"Buenos dias", "buenas noches" -- this was the first words in a foreign language I heard in my life, as a three-year old boy growing up in developing post-war Western Germany, where the first gastarbeiters had arrived from Spain. Fascinated by the strange sounds, I tried to get to know some more languages, the only opportunity being TV courses of English and French -- there was no foreign language education for pre-teen school children in Germany yet in those days. Read more
To find some answers Tim Machan explores the language's present and past, and looks ahead to its futures among the one and a half billion people who speak it. His search is fascinating and important, for definitions of English have influenced education and law in many countries and helped shape the identities of those who live in them.
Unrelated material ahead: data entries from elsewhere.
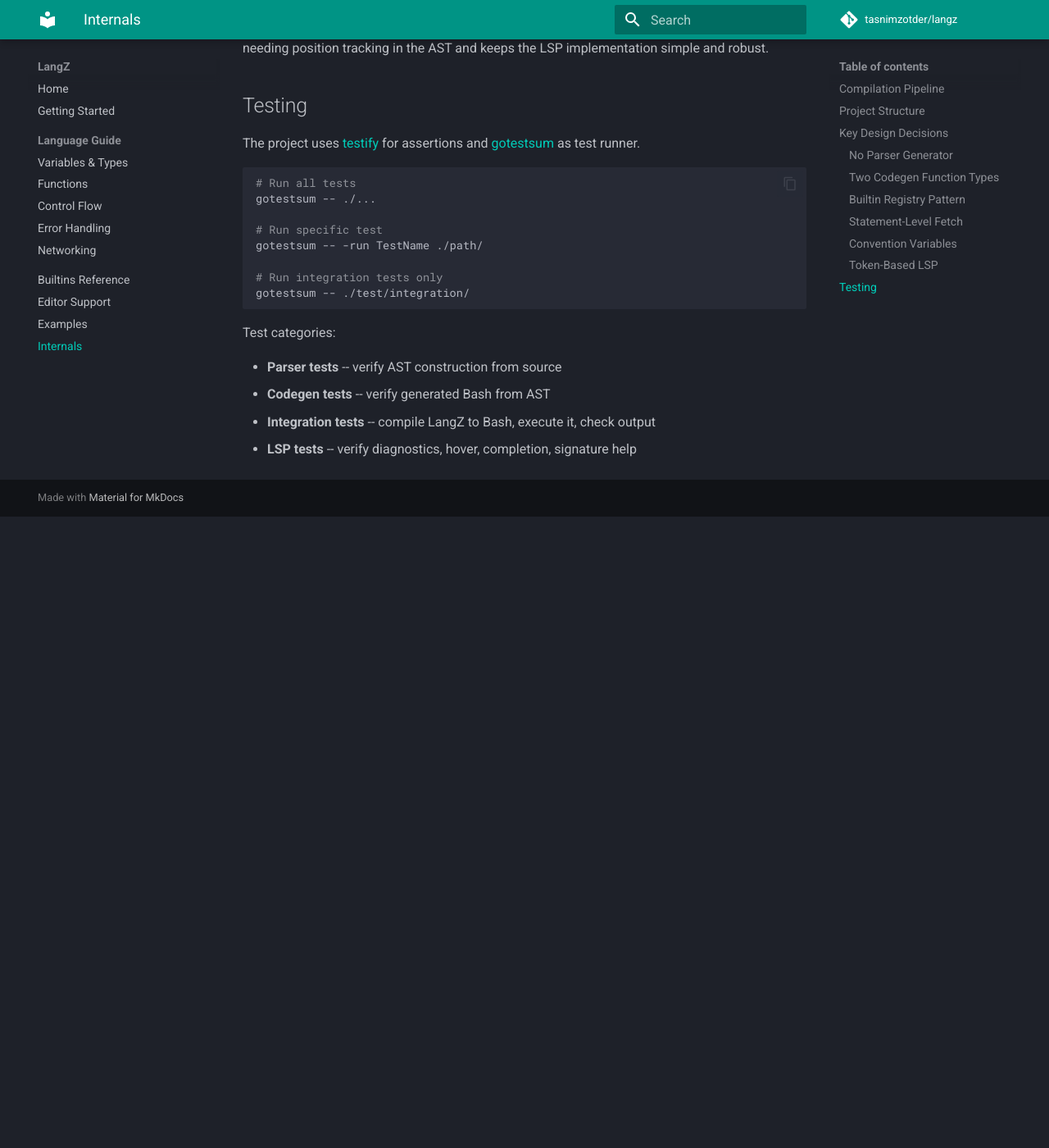
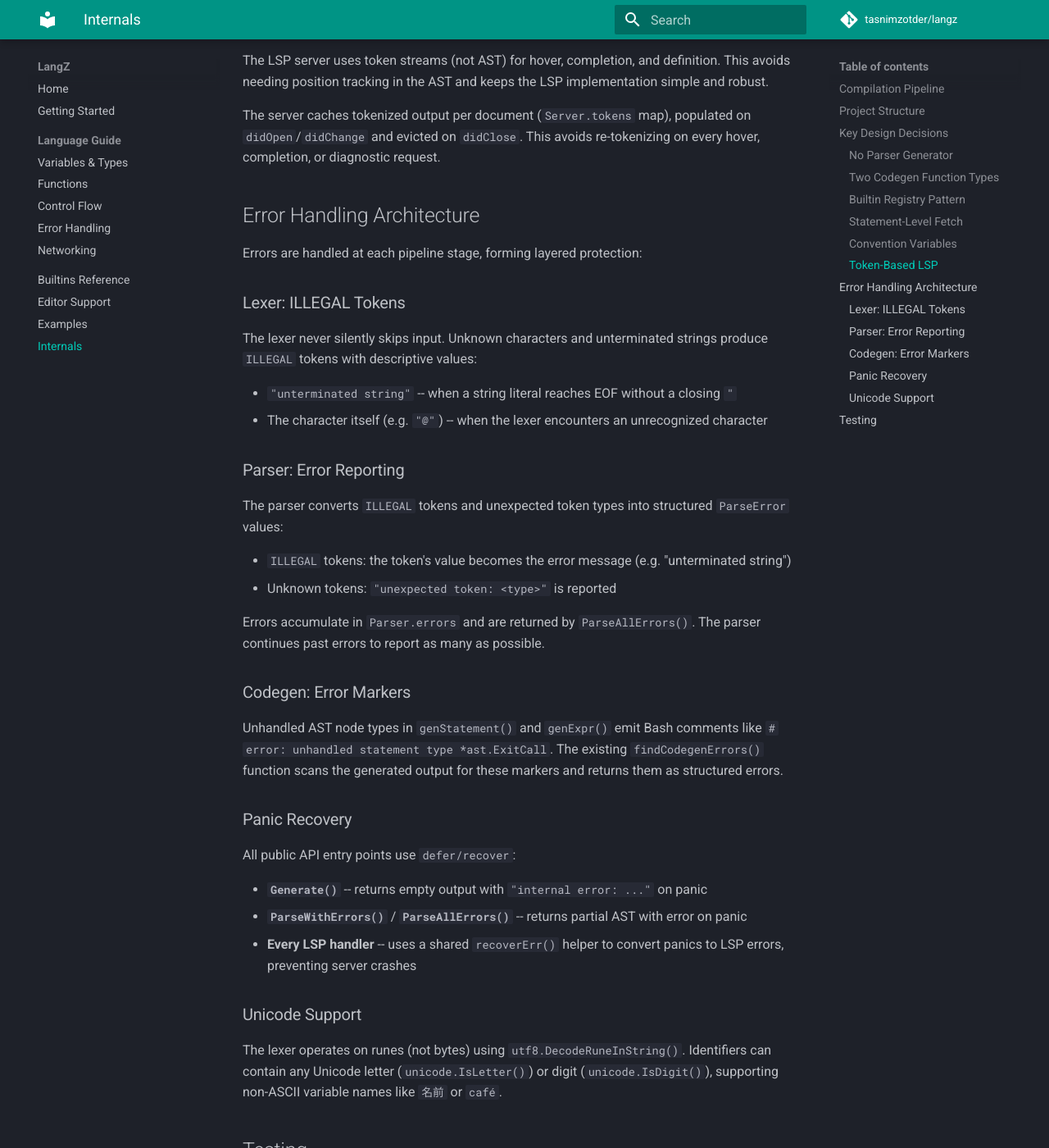
Before and after one commit to tasnimzotder/langz, an MkDocs documentation site: the page built from docs/internals.md, in a window 1280 px wide and 1400 px high, scrolled down 1907 px. Shown: the whole window at 82% size. Built offline with MkDocs 1.6.1 and Material for MkDocs 9.7.7, drawn with Linux system fonts in a browser that asks for light colours; comment, search, counter and statistics services are not loaded; before the commit the page ends 2537 px from its top, so only the background shows below that; some of the changed text lies outside the part shown.

Commit message:
Update docs for robustness fixes: error handling, unicode, token cache
- CLAUDE.md: update test count (170 → 367), add error handling architecture
  section, add LSP to project layout, note unicode identifier support
- docs/internals.md: add error handling architecture section covering
  ILLEGAL tokens, parser error reporting, codegen error markers, panic
  recovery, unicode support, and LSP token caching
- TODO.md: mark error detection as complete, refine remaining error
  message work

Co-Authored-By: Claude Opus 4.6 <noreply@anthropic.com>

```diff
--- a/docs/internals.md
+++ b/docs/internals.md
@@ -10,9 +10,9 @@ Source (.lz) → Lexer → Parser → AST → Codegen → Bash (.sh)
 
 | Stage | Description |
 |-------|-------------|
-| **Lexer** | Tokenizes source into tokens (identifiers, strings, operators, keywords) |
-| **Parser** | Recursive descent parser builds an Abstract Syntax Tree |
-| **Codegen** | Walks the AST and emits Bash code |
+| **Lexer** | Tokenizes source into tokens (identifiers, strings, operators, keywords). Emits `ILLEGAL` tokens for malformed input. Supports unicode identifiers |
+| **Parser** | Recursive descent parser builds an Abstract Syntax Tree. Reports structured errors for invalid tokens |
+| **Codegen** | Walks the AST and emits Bash code. Marks unhandled nodes with `# error:` comments |
 
 ## Project Structure
 
@@ -68,6 +68,44 @@ Built-in functions are registered in maps (`stmtBuiltins`, `exprBuiltins`) with
 
 The LSP server uses token streams (not AST) for hover, completion, and definition. This avoids needing position tracking in the AST and keeps the LSP implementation simple and robust.
 
+The server caches tokenized output per document (`Server.tokens` map), populated on `didOpen`/`didChange` and evicted on `didClose`. This avoids re-tokenizing on every hover, completion, or diagnostic request.
+
+## Error Handling Architecture
+
+Errors are handled at each pipeline stage, forming layered protection:
+
+### Lexer: ILLEGAL Tokens
+
+The lexer never silently skips input. Unknown characters and unterminated strings produce `ILLEGAL` tokens with descriptive values:
+
+- `"unterminated string"` -- when a string literal reaches EOF without a closing `"`
+- The character itself (e.g. `"@"`) -- when the lexer encounters an unrecognized character
+
+### Parser: Error Reporting
+
+The parser converts `ILLEGAL` tokens and unexpected token types into structured `ParseError` values:
+
+- `ILLEGAL` tokens: the token's value becomes the error message (e.g. "unterminated string")
+- Unknown tokens: `"unexpected token: <type>"` is reported
+
+Errors accumulate in `Parser.errors` and are returned by `ParseAllErrors()`. The parser continues past errors to report as many as possible.
+
+### Codegen: Error Markers
+
+Unhandled AST node types in `genStatement()` and `genExpr()` emit Bash comments like `# error: unhandled statement type *ast.ExitCall`. The existing `findCodegenErrors()` function scans the generated output for these markers and returns them as structured errors.
+
+### Panic Recovery
+
+All public API entry points use `defer/recover`:
+
+- **`Generate()`** -- returns empty output with `"internal error: ..."` on panic
+- **`ParseWithErrors()`** / **`ParseAllErrors()`** -- returns partial AST with error on panic
+- **Every LSP handler** -- uses a shared `recoverErr()` helper to convert panics to LSP errors, preventing server crashes
+
+### Unicode Support
+
+The lexer operates on runes (not bytes) using `utf8.DecodeRuneInString()`. Identifiers can contain any Unicode letter (`unicode.IsLetter()`) or digit (`unicode.IsDigit()`), supporting non-ASCII variable names like `名前` or `café`.
+
 ## Testing
 
 The project uses [testify](https://github.com/stretchr/testify) for assertions and [gotestsum](https://github.com/gotestyourself/gotestsum) as test runner.
```
Also changed, not shown: CLAUDE.md (+12 -1 lines), TODO.md (+2 -1 lines).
This volume provides a new perspective on the evolution of the special language of medicine, based on the electronic corpus of Early Modern English Medical Texts, containing over two million words of medical writing from 1500 to 1700.
When using language, many aspects of our messages are left implicit in what
we say. While grammar is responsible for what we express explicitly,
pragmatics explains how we infer additional meanings. The problem is that
it is not always a trivial matter to decide which of the meanings conveyed
is explicit (grammatical) and which implicit (pragmatic). Pragmatics and
Grammar lays out a methodology for students and scholars to distinguish
between the two. It explains how and why grammar and pragmatics combine
together in natural discourse, and how pragmatic uses become grammatical in